(Records for this task)

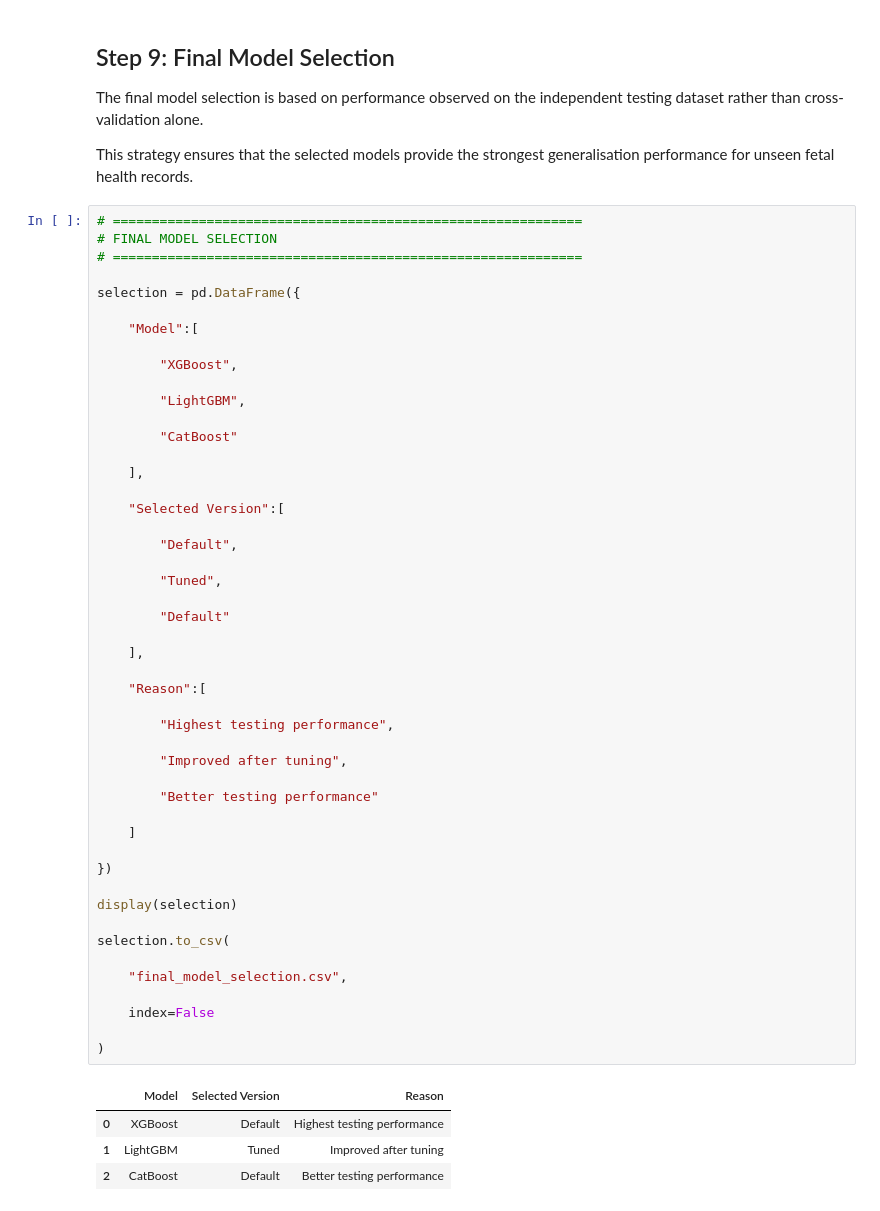
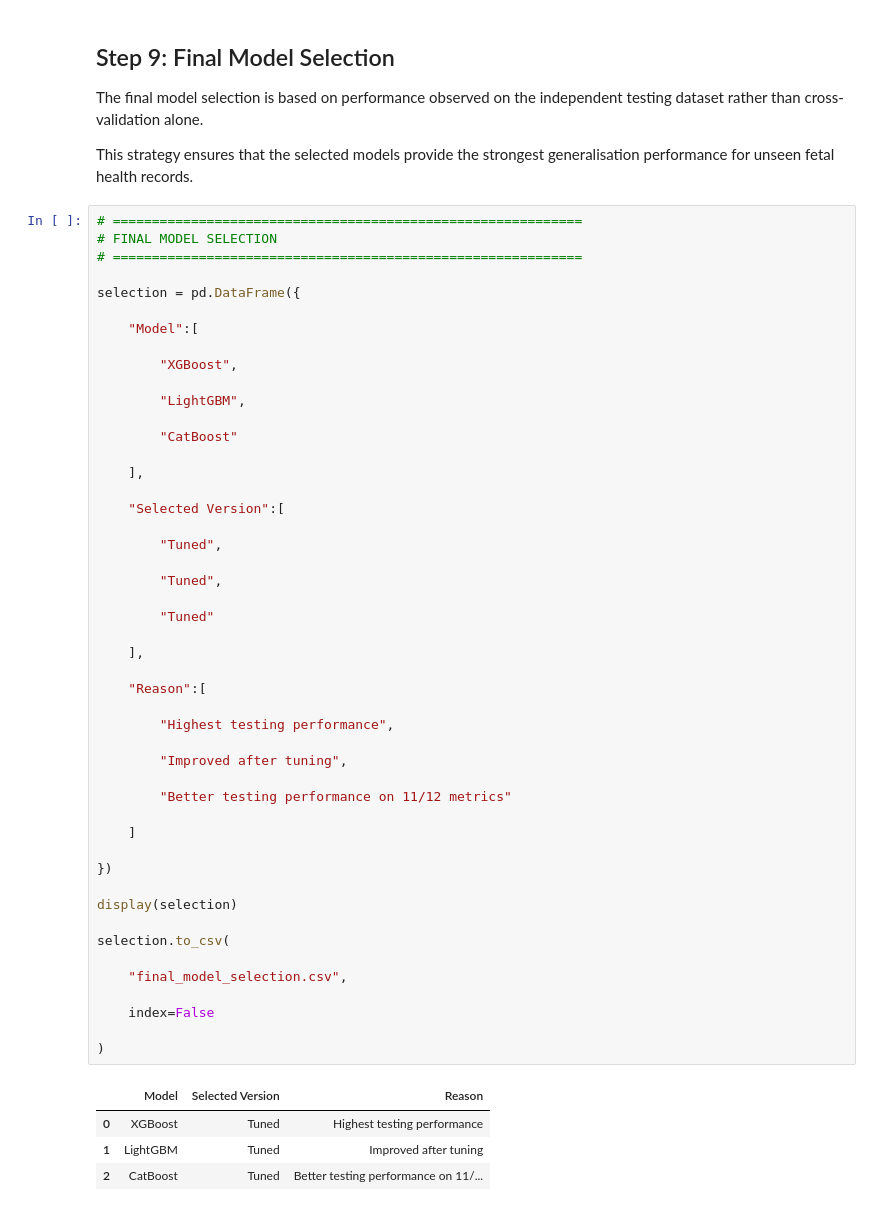
Before and after one commit to nikitakotadia/fetal-health-classification-group16, a Jupyter notebook: notebooks/03_modeltuning.ipynb, the cells around one changed output. Saved outputs shown, nothing was run; the diff lists cells and outputs as text.

```diff
--- a/notebooks/03_modeltuning.ipynb
+++ b/notebooks/03_modeltuning.ipynb
@@ -1234,40 +1234,40 @@ selection = pd.DataFrame({
 
     "Selected Version":[
 
-        "Default",
+        "Tuned",
 
         "Tuned",
 
-        "Default"
+        "Tuned"
 
     ],
 
     "Reason":[
 
         "Highest testing performance",
 
         "Improved after tuning",
 
-        "Better testing performance"
+        "Better testing performance on 11/12 metrics"
 
     ]
 
 })
 
 display(selection)
 
 selection.to_csv(
 
     "final_model_selection.csv",
 
     index=False
 
 )
 # %% [output]
 |  | Model | Selected Version | Reason |
-| 0 | XGBoost | Default | Highest testing performance |
+| 0 | XGBoost | Tuned | Highest testing performance |
 | 1 | LightGBM | Tuned | Improved after tuning |
-| 2 | CatBoost | Default | Better testing performance |
+| 2 | CatBoost | Tuned | Better testing performance on 11/... |
 # %% [markdown]
 # Conclusions
 
```
Also changed, not shown: parts of 4 cells of this notebook.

(End Records for this task)

What to produce ::
Give the preceding data back exactly, minus every picture.

Written response ::
Before and after one commit to nikitakotadia/fetal-health-classification-group16, a Jupyter notebook: notebooks/03_modeltuning.ipynb, the cells around one changed output. Saved outputs shown, nothing was run; the diff lists cells and outputs as text.

```diff
--- a/notebooks/03_modeltuning.ipynb
+++ b/notebooks/03_modeltuning.ipynb
@@ -1234,40 +1234,40 @@ selection = pd.DataFrame({
 
     "Selected Version":[
 
-        "Default",
+        "Tuned",
 
         "Tuned",
 
-        "Default"
+        "Tuned"
 
     ],
 
     "Reason":[
 
         "Highest testing performance",
 
         "Improved after tuning",
 
-        "Better testing performance"
+        "Better testing performance on 11/12 metrics"
 
     ]
 
 })
 
 display(selection)
 
 selection.to_csv(
 
     "final_model_selection.csv",
 
     index=False
 
 )
 # %% [output]
 |  | Model | Selected Version | Reason |
-| 0 | XGBoost | Default | Highest testing performance |
+| 0 | XGBoost | Tuned | Highest testing performance |
 | 1 | LightGBM | Tuned | Improved after tuning |
-| 2 | CatBoost | Default | Better testing performance |
+| 2 | CatBoost | Tuned | Better testing performance on 11/... |
 # %% [markdown]
 # Conclusions
 
```
Also changed, not shown: parts of 4 cells of this notebook.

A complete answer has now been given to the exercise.